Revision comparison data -
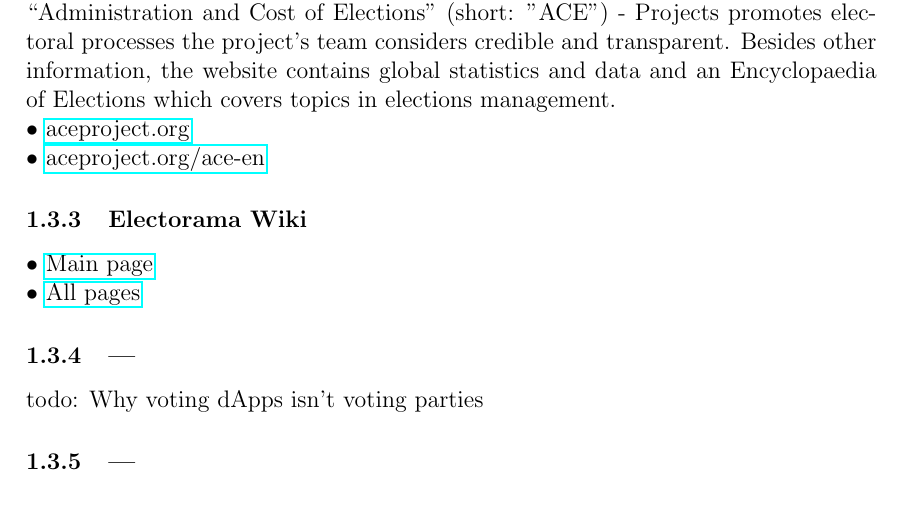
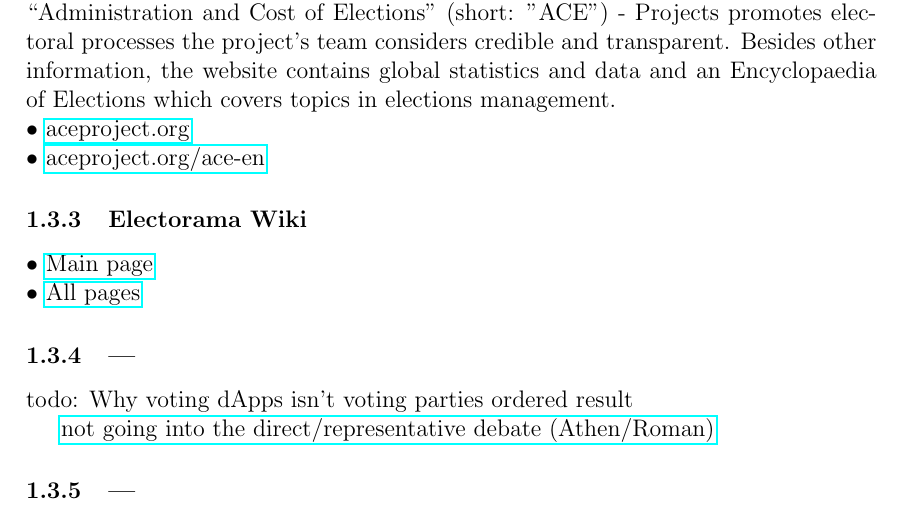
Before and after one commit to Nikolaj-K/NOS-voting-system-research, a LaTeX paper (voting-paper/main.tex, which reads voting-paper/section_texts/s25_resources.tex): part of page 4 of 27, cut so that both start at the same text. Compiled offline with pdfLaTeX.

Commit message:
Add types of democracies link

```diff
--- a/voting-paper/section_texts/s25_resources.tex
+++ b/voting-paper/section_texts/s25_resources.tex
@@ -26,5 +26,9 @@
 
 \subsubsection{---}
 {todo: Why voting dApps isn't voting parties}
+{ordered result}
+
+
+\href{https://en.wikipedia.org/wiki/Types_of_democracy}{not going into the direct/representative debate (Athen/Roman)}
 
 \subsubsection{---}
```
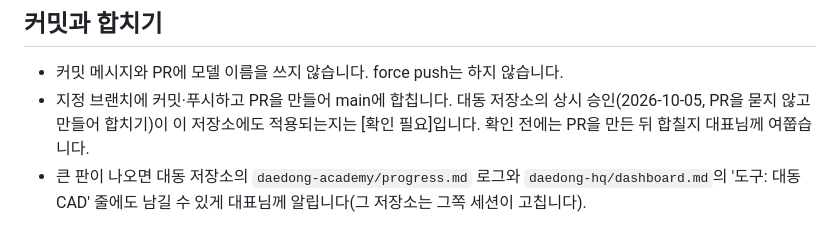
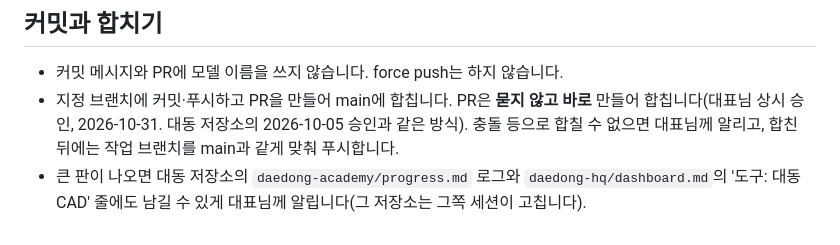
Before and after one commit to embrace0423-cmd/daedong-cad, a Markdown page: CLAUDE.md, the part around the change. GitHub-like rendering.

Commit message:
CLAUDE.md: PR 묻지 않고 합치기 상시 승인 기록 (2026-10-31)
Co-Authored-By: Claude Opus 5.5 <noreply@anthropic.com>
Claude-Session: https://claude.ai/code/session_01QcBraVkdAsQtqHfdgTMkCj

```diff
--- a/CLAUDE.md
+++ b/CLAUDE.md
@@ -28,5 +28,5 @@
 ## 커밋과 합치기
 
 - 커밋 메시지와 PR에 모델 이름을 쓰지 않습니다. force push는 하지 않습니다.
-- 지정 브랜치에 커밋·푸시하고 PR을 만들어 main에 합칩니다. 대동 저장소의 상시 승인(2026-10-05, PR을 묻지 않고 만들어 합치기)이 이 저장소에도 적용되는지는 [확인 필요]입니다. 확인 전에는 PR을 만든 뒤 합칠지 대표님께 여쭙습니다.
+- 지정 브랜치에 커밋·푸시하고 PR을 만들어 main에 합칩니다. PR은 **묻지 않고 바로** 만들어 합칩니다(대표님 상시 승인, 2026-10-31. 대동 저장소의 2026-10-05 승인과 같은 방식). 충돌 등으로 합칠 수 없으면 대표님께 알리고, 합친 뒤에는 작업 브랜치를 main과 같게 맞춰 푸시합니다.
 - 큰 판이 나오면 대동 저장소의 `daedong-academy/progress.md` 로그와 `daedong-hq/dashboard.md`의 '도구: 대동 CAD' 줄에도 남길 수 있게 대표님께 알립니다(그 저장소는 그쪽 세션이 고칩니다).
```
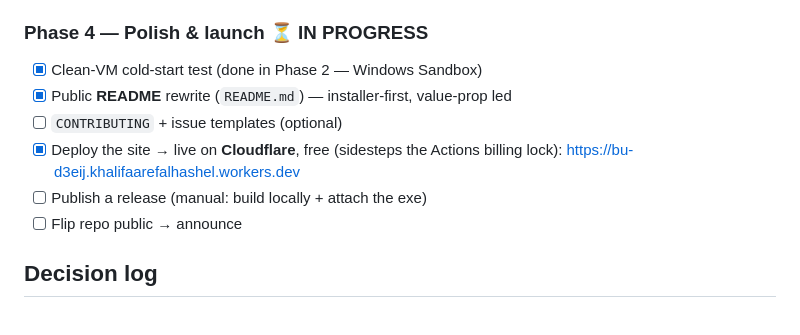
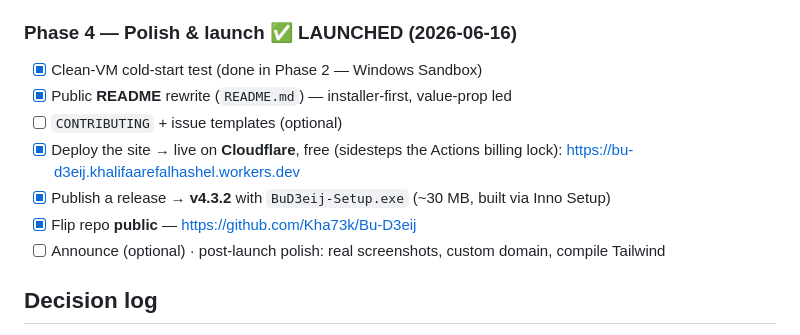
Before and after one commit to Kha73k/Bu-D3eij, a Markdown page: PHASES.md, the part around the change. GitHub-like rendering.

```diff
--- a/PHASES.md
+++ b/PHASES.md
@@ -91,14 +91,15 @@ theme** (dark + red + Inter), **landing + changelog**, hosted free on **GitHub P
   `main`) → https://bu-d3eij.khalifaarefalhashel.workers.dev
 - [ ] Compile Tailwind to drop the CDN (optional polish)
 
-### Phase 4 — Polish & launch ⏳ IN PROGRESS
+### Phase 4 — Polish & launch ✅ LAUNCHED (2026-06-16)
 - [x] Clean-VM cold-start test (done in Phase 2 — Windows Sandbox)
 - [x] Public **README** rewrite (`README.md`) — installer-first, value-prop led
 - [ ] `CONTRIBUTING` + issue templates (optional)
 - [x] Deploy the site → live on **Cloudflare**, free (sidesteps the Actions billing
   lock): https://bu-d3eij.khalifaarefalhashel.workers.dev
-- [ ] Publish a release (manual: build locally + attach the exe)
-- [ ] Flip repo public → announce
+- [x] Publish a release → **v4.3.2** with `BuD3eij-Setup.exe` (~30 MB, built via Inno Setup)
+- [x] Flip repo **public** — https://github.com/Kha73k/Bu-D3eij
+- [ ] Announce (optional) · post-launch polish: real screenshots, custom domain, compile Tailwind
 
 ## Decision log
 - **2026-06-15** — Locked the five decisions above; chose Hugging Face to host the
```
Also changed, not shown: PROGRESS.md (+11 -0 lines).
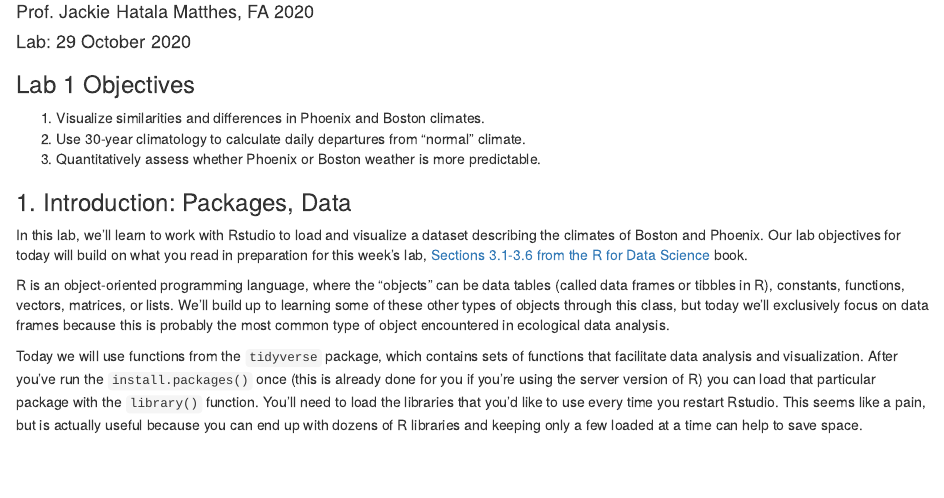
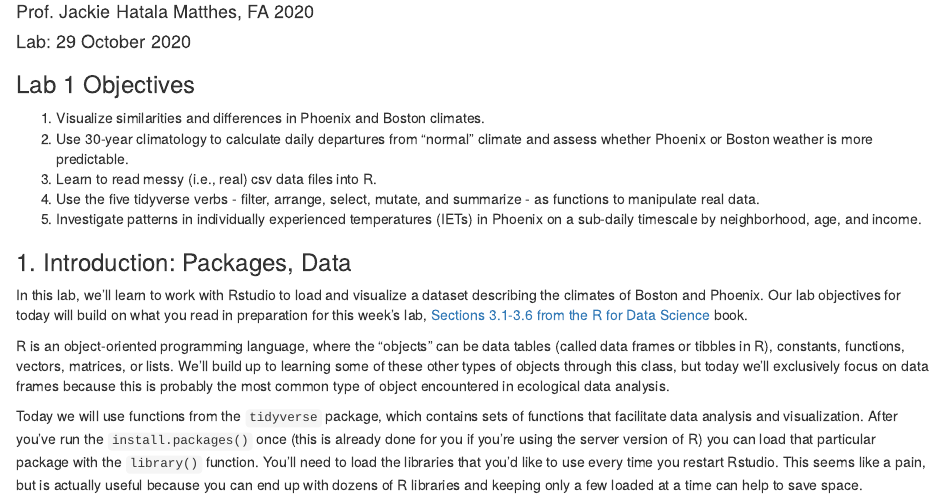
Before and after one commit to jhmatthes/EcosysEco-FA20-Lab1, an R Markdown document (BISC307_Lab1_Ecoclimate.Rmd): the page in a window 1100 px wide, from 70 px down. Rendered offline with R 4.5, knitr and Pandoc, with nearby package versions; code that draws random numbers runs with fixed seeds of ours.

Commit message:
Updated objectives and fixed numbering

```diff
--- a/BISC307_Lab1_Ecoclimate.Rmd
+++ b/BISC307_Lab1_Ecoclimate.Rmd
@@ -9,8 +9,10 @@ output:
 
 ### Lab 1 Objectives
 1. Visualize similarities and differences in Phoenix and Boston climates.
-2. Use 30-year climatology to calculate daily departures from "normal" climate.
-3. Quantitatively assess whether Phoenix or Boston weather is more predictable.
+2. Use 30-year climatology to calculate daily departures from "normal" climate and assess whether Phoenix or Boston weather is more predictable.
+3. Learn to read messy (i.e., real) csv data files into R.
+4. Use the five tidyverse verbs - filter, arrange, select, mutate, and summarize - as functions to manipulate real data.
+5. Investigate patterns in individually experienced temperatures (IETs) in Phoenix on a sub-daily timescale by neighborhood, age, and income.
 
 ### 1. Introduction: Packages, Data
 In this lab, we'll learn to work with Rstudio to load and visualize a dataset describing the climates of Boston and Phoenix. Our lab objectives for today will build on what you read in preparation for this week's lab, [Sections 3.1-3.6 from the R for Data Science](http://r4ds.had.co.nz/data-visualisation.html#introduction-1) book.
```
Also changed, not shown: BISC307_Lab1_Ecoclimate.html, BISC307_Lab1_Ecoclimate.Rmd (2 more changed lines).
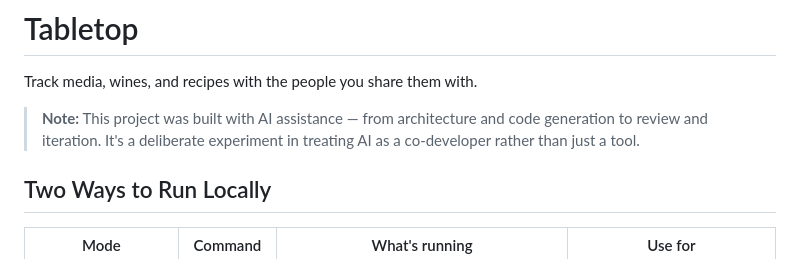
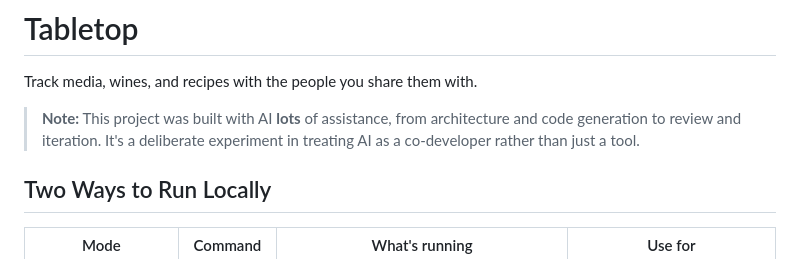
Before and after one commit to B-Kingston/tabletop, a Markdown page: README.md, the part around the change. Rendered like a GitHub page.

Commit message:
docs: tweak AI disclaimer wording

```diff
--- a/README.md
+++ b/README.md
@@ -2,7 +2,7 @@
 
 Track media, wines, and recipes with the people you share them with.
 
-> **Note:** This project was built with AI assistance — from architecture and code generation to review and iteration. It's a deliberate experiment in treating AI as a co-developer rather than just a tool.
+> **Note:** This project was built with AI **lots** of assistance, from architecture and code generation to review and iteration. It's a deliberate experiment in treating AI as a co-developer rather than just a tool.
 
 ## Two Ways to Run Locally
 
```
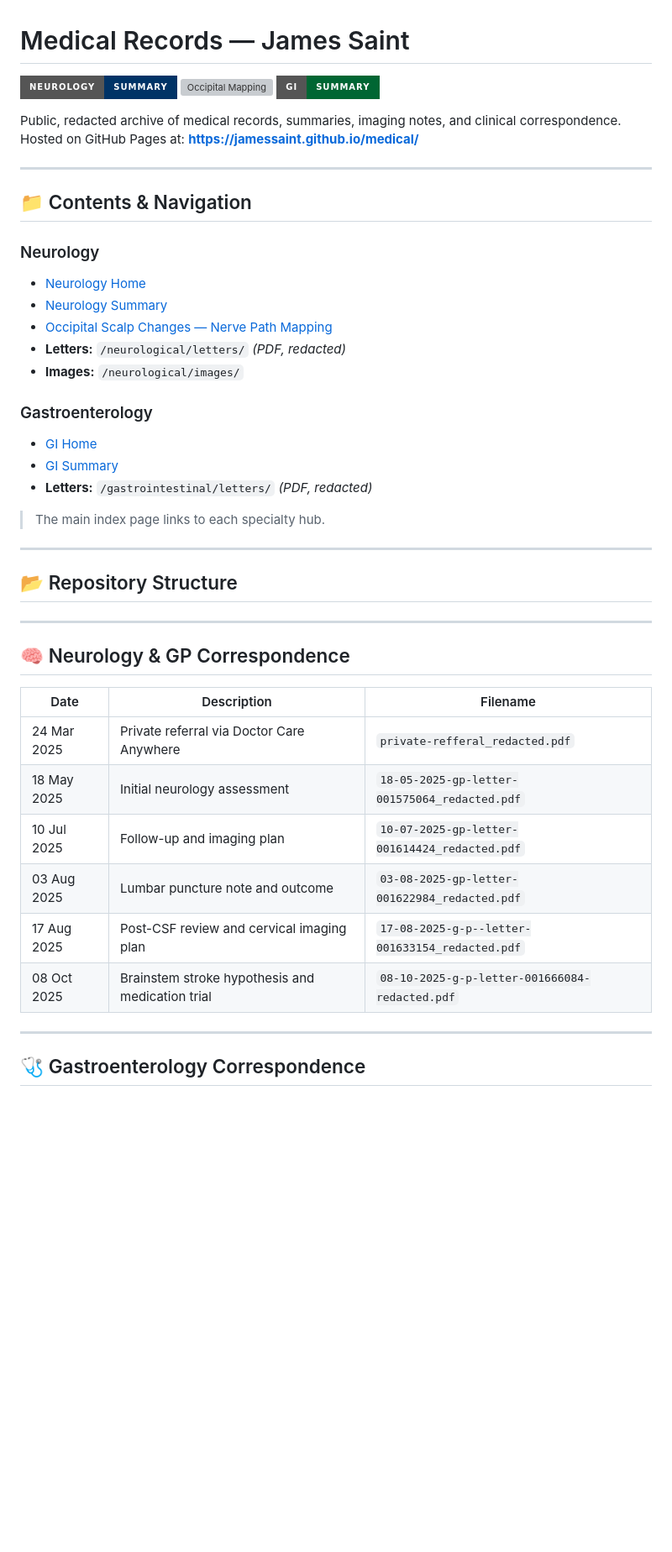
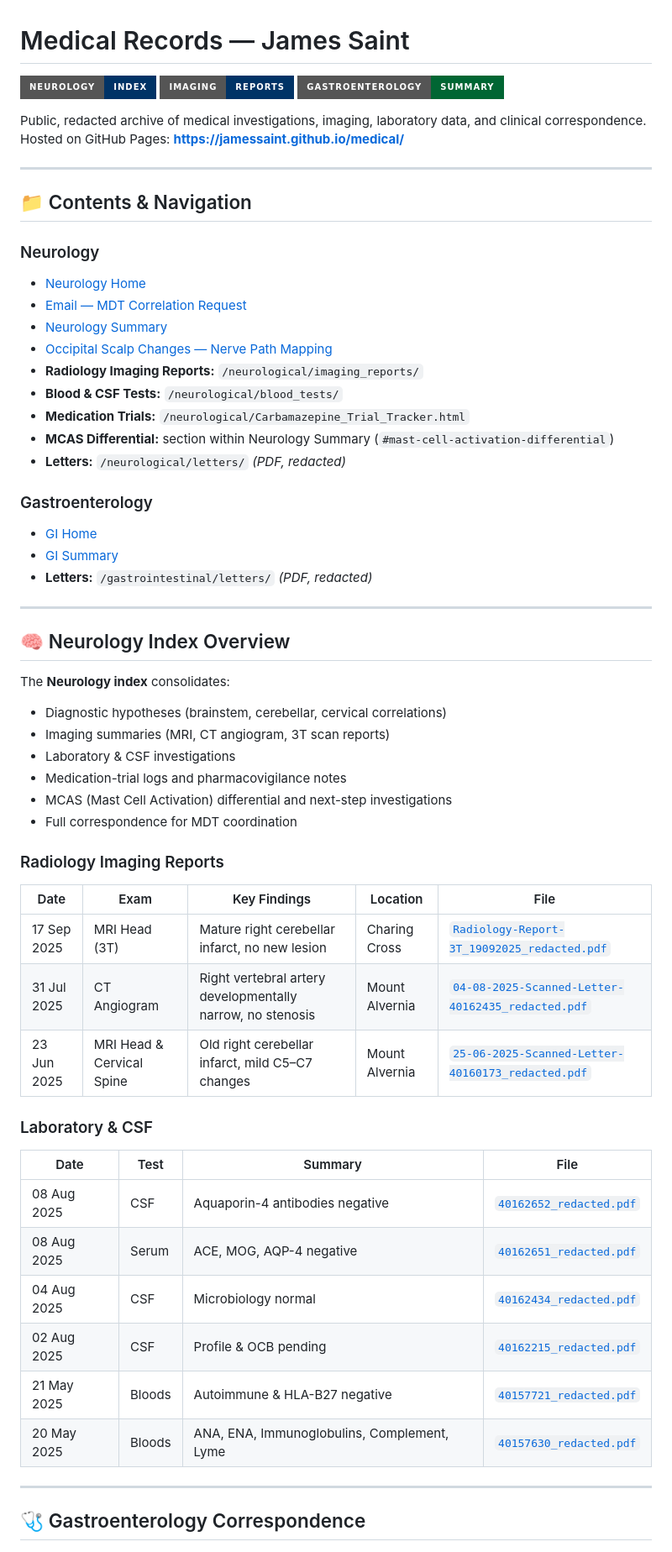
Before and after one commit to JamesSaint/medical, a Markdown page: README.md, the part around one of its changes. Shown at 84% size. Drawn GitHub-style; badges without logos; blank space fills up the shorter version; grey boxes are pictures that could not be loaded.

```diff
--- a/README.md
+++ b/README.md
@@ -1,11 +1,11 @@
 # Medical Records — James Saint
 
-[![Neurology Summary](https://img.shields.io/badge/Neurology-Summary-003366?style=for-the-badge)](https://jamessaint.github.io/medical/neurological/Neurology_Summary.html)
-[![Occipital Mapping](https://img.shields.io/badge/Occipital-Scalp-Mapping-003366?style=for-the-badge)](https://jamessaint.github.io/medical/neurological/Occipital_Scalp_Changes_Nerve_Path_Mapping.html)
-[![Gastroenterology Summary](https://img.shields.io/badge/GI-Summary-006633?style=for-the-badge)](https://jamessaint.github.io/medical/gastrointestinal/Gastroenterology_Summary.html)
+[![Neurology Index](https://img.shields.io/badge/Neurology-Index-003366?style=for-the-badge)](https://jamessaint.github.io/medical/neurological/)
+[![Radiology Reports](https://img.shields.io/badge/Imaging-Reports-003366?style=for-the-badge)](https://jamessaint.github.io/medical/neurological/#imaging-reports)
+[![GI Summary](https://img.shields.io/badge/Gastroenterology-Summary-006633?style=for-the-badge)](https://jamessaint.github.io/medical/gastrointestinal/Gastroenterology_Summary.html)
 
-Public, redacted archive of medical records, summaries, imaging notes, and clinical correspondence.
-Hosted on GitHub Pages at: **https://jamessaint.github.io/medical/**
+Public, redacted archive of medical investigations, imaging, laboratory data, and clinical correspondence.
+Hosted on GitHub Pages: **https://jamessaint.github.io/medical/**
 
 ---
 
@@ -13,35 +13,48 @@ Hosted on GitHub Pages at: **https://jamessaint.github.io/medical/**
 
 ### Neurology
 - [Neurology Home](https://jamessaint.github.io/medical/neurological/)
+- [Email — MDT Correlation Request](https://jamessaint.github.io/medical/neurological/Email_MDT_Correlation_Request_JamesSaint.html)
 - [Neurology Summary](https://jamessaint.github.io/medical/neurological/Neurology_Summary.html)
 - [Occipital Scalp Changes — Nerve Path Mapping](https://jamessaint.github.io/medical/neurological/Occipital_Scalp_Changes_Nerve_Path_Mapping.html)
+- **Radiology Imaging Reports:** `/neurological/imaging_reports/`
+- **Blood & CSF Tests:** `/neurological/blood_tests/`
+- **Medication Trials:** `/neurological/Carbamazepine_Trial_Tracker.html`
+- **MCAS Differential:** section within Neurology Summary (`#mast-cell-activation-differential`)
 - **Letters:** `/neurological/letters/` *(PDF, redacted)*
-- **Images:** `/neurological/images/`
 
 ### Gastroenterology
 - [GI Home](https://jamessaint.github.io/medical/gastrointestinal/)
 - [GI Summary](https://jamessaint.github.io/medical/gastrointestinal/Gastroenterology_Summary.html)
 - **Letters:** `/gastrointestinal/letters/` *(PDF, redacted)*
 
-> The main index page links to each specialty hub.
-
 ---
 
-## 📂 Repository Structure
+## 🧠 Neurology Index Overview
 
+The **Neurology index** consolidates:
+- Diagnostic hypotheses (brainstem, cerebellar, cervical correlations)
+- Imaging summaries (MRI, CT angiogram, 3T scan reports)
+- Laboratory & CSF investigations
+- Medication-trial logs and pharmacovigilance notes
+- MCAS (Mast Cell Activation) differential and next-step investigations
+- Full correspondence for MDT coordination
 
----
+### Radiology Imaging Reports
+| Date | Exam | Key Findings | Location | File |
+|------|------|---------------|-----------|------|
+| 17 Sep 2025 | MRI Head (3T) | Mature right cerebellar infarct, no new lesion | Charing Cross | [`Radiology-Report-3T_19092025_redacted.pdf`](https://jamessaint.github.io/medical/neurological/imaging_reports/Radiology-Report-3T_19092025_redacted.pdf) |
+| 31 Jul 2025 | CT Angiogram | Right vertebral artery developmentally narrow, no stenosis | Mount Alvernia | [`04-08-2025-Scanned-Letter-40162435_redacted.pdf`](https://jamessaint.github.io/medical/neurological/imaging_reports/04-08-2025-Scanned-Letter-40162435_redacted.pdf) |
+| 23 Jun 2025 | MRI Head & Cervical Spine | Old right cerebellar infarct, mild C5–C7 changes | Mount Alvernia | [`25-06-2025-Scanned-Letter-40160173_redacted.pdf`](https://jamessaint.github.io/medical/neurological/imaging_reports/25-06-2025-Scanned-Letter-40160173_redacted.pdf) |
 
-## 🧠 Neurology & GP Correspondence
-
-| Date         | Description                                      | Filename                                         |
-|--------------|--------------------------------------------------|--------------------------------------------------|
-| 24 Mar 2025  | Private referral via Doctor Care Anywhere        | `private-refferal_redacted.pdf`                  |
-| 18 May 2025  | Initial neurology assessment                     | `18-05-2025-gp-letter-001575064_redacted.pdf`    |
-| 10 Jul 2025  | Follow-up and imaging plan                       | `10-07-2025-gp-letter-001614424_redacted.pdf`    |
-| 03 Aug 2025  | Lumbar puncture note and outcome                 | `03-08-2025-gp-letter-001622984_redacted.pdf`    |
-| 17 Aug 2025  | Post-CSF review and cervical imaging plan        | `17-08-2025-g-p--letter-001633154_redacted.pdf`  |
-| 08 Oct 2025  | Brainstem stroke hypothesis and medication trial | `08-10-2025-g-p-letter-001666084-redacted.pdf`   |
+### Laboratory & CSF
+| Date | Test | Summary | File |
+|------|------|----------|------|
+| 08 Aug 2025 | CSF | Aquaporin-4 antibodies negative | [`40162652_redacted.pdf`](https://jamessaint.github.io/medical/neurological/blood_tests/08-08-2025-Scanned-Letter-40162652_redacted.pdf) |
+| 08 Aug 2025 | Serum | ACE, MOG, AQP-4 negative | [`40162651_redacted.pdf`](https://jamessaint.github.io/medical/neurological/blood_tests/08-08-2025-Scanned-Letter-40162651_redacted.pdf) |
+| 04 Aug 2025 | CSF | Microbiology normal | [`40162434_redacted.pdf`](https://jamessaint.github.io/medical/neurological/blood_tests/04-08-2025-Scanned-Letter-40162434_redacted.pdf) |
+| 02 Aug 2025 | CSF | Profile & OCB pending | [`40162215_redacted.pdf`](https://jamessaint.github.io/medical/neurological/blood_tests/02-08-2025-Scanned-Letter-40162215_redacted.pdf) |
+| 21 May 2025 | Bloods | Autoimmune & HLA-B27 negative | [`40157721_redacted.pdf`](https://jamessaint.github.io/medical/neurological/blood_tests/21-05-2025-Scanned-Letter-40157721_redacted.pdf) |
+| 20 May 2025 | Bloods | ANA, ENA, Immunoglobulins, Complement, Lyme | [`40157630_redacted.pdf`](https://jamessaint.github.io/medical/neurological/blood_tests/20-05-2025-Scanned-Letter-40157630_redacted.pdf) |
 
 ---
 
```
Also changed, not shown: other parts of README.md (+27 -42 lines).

DESCRIPTION OF THE TASK - Extract every line of the records above that contains the word "changed".

EXERCISE ANSWER -
Also changed, not shown: PROGRESS.md (+11 -0 lines).
Also changed, not shown: BISC307_Lab1_Ecoclimate.html, BISC307_Lab1_Ecoclimate.Rmd (2 more changed lines).
Also changed, not shown: other parts of README.md (+27 -42 lines).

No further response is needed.